[Modification records]
----------------------------------------

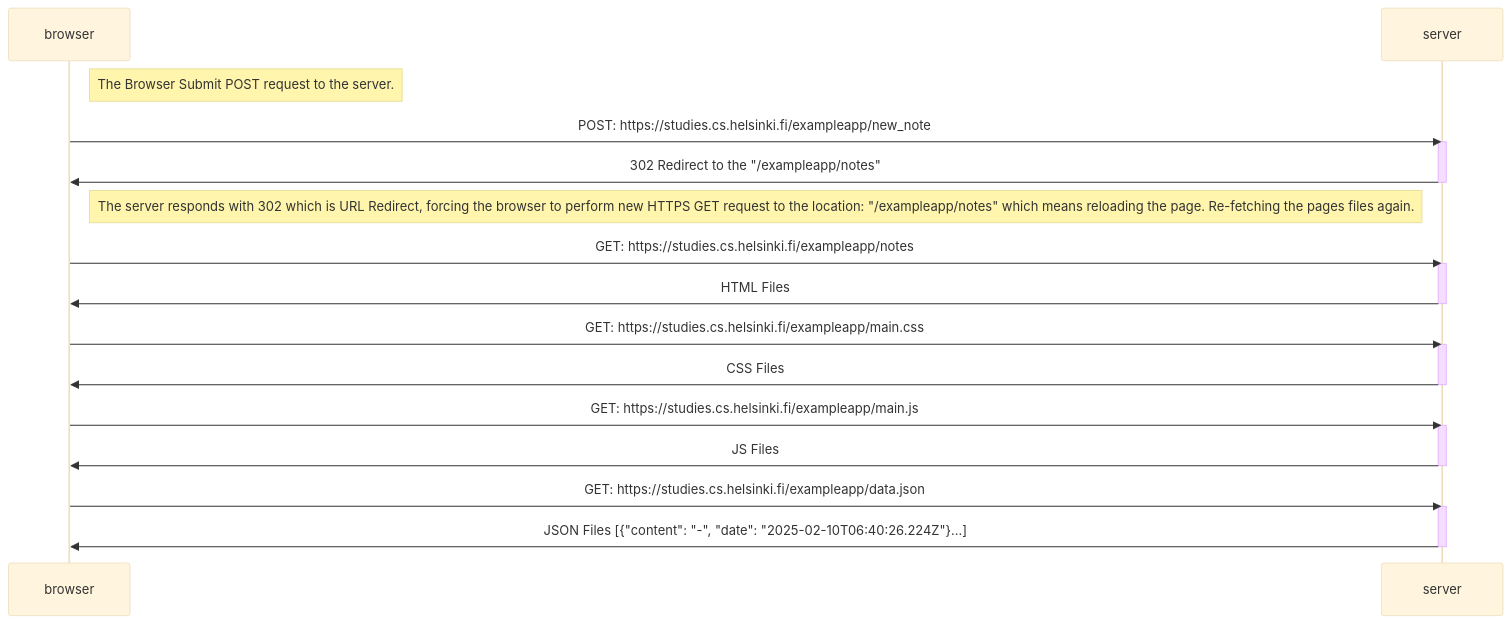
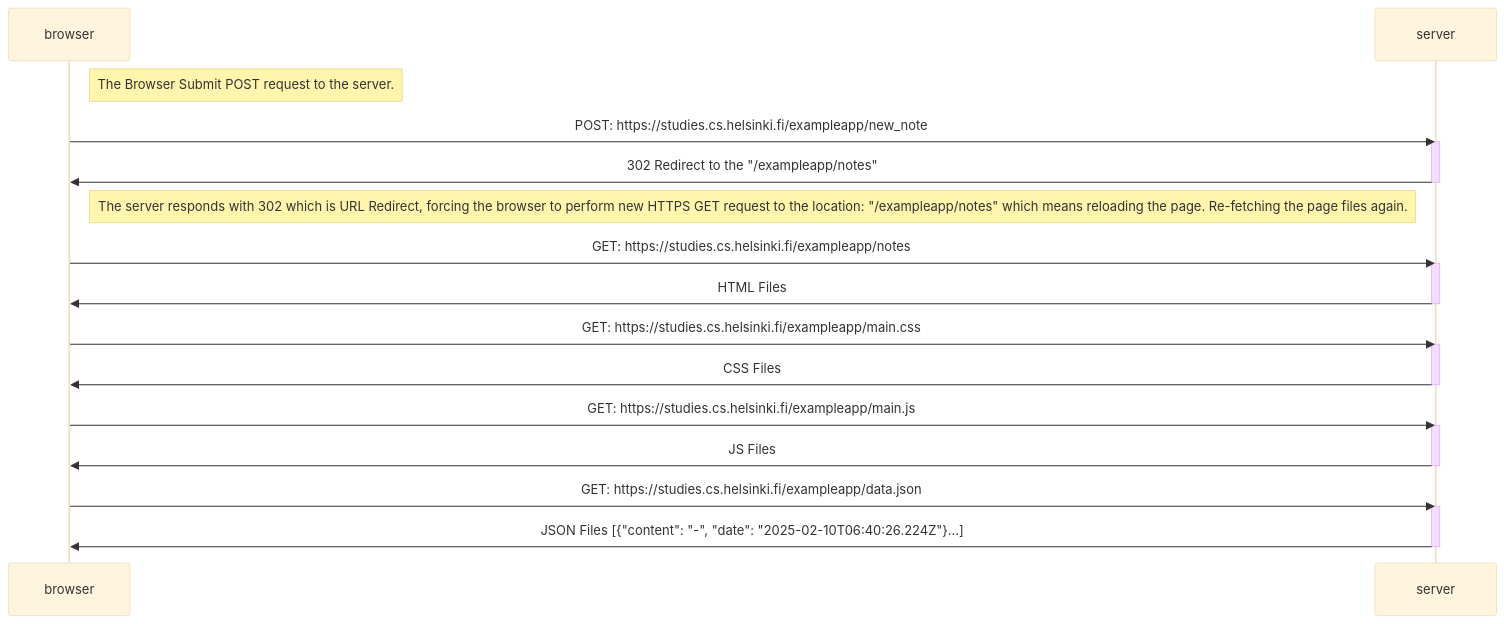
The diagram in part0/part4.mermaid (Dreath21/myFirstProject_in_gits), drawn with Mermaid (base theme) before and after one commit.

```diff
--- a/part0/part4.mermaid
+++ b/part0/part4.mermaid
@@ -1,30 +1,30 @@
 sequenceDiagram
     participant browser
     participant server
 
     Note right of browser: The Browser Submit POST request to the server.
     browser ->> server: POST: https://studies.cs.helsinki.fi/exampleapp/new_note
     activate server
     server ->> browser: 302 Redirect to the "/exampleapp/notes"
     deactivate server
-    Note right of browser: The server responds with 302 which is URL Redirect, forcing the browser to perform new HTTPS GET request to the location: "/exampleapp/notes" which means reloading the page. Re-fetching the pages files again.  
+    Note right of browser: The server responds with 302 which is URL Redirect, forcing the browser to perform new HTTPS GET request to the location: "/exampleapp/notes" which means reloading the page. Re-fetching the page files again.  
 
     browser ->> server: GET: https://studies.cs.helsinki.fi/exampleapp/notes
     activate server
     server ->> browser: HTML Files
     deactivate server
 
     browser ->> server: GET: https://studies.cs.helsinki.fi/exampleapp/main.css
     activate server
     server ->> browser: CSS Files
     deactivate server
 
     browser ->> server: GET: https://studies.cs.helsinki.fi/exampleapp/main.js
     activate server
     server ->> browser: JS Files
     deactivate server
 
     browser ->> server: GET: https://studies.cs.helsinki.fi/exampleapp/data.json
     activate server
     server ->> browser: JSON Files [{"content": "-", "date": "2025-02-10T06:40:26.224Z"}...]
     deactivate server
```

----------------------------------------

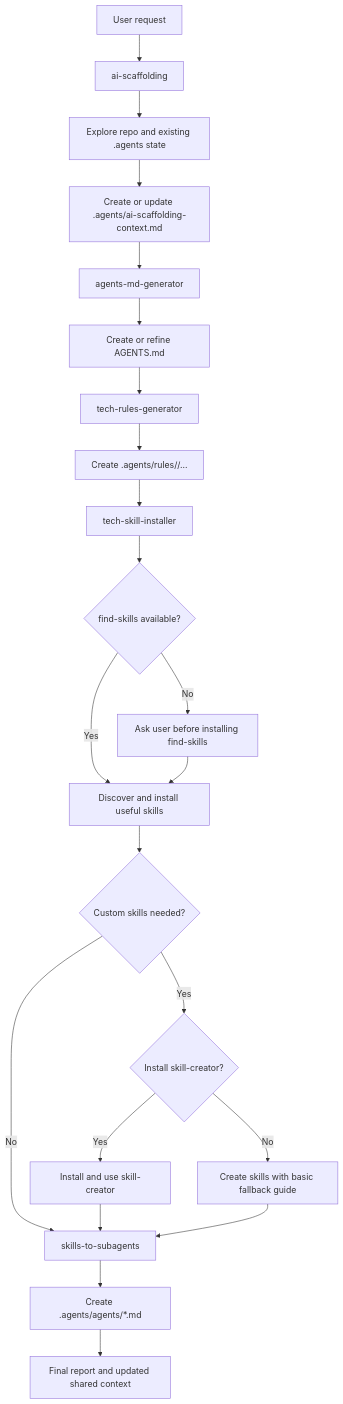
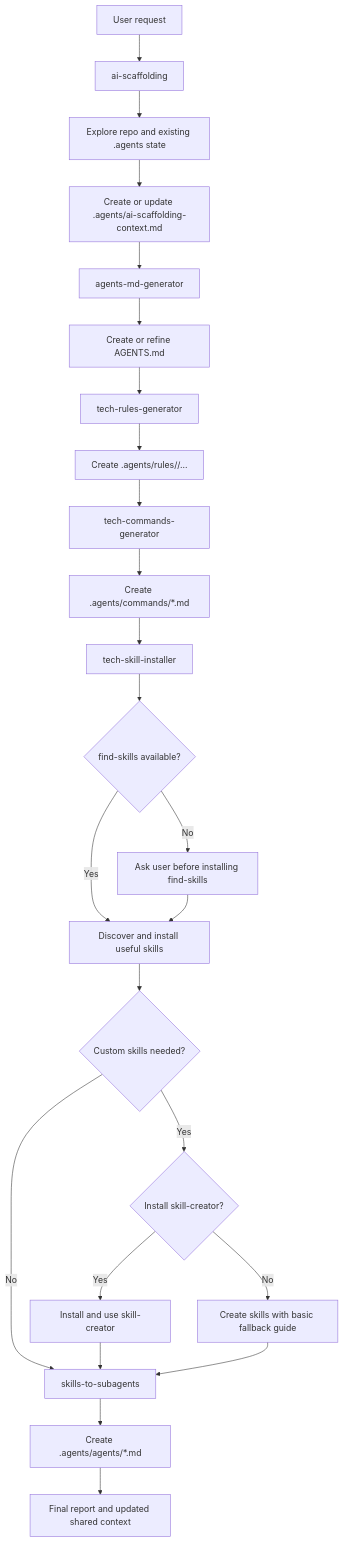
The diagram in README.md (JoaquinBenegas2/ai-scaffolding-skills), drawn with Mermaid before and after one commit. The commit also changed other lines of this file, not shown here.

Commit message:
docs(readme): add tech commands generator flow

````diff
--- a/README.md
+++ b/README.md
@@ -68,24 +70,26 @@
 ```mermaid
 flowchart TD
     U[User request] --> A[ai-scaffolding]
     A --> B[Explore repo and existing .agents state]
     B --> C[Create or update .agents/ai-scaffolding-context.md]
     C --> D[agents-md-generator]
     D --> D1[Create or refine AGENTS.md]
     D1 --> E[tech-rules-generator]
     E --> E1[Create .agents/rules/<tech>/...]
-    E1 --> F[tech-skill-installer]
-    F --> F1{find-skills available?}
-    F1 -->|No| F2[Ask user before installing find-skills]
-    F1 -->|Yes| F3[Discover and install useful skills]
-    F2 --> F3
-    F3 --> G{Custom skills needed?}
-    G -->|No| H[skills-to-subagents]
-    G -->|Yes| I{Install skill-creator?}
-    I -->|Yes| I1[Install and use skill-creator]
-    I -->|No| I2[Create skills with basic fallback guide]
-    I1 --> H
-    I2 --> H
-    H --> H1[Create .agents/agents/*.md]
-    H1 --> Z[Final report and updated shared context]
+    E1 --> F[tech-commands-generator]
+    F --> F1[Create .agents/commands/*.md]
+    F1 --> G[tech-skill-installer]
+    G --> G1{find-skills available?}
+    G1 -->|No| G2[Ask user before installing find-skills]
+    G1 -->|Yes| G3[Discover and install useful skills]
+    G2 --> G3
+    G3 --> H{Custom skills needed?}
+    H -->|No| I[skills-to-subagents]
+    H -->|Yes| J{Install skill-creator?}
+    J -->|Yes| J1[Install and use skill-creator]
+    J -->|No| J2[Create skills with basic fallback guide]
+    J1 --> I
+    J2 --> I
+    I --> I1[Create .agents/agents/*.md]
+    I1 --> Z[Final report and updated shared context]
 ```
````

----------------------------------------

All lines above that include the word "Create" must be copied into the answer.

     B --> C[Create or update .agents/ai-scaffolding-context.md]
     D --> D1[Create or refine AGENTS.md]
     E --> E1[Create .agents/rules/<tech>/...]
-    I -->|No| I2[Create skills with basic fallback guide]
-    H --> H1[Create .agents/agents/*.md]
+    F --> F1[Create .agents/commands/*.md]
+    J -->|No| J2[Create skills with basic fallback guide]
+    I --> I1[Create .agents/agents/*.md]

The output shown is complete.